A major living history museum has reported financial concerns to the Charity Commission and to the police, describing it as a “serious incident”.
Beamish Museum in County Durham, which features a 1900s pit village and colliery, trams, shops and a 1940s farm, has confirmed director Richard Evans stepped down from his position last month.
Durham Police said in a brief statement: “We have received some information from Beamish Museum and are currently examining it.”
A Charity Commission spokesman said: “Beamish Museum submitted a serious incident report, in line with our guidance, to the commission last year in relation to financial concerns at the charity.
“We have engaged with the trustees to assess their handling of the matter.
“We are continuing to monitor the charity’s next steps and cannot comment further at this time.”
Beamish Museum’s board, in line with its duties as trustees, did report “a serious incident” to the commission and the police, a spokeswoman said.
She added: “However, as this matter is subject to investigation by the police, we cannot comment further on the nature of the incident.”
Mr Evans, who had been a director for almost 12 years, resigned from his role at the end of May.

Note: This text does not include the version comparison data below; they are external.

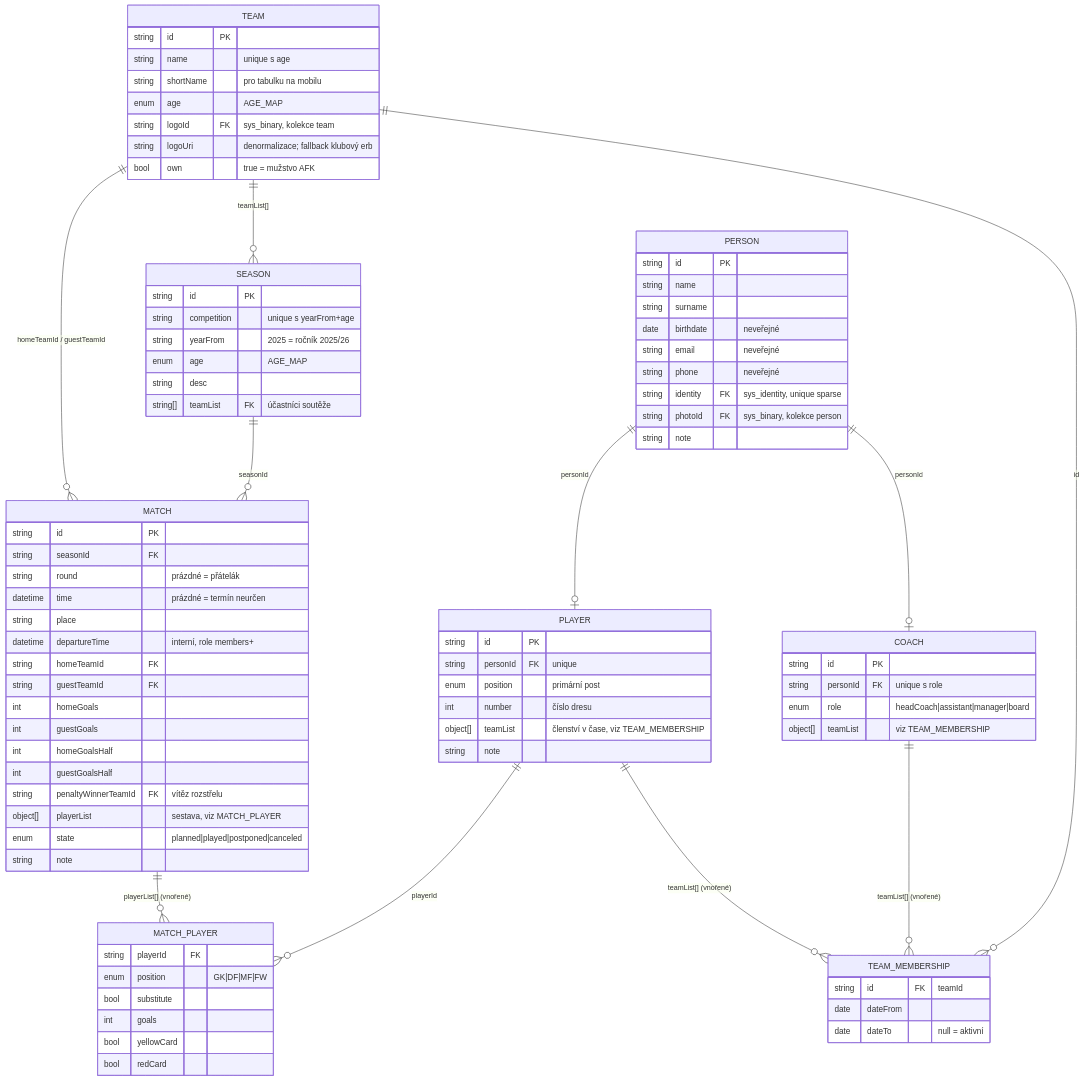
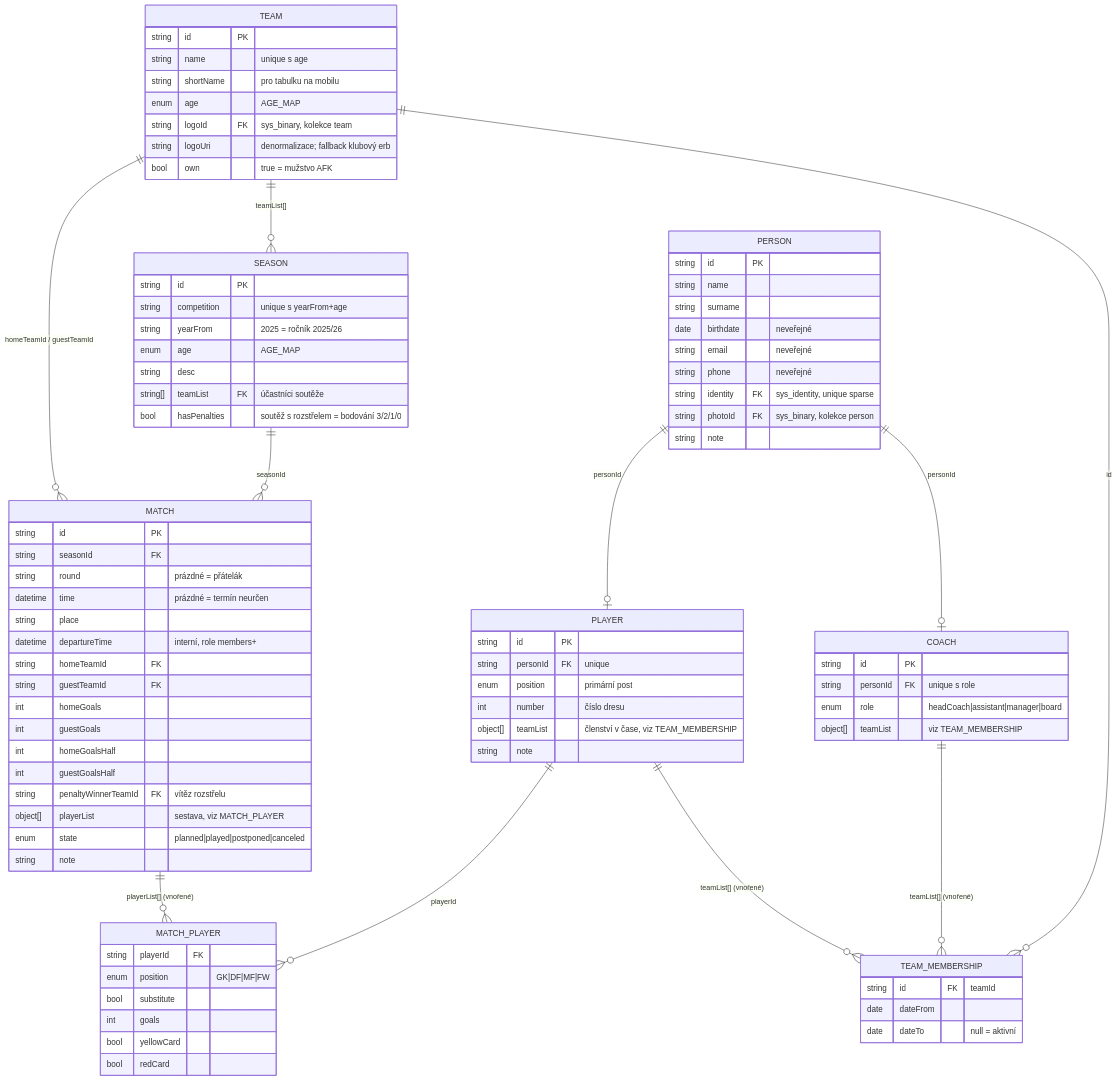
The second of 3 diagrams in design/data-model.md (capo00/afkbratcice), drawn with Mermaid before and after one commit. The commit also changed other lines of this file and 8 other files, not shown here.

```diff
--- a/design/data-model.md
+++ b/design/data-model.md
@@ -64,6 +64,7 @@
         enum     age "AGE_MAP"
         string   desc
         string[] teamList FK "účastníci soutěže"
+        bool     hasPenalties "soutěž s rozstřelem = bodování 3/2/1/0"
     }
     MATCH {
         string   id PK
```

The spokeswoman added: “We’d like to reassure people that the matter reported to the police will not impact the day-to-day running of the museum, and we continue to prepare to reopen when deemed appropriate by the Government in line with its Covid-19 guidance.
“We look forward to welcoming visitors back to Beamish very soon, so that together with our team of brilliant staff and volunteers, we can continue to build on Beamish’s successes to date.”
The museum was due to celebrate its 50th anniversary this year, but is currently closed due to the coronavirus outbreak.
It is a major attraction in the North East of England, bringing in more than 750,000 visitors a year, welcoming families, school parties, community projects and holding special events for people with dementia.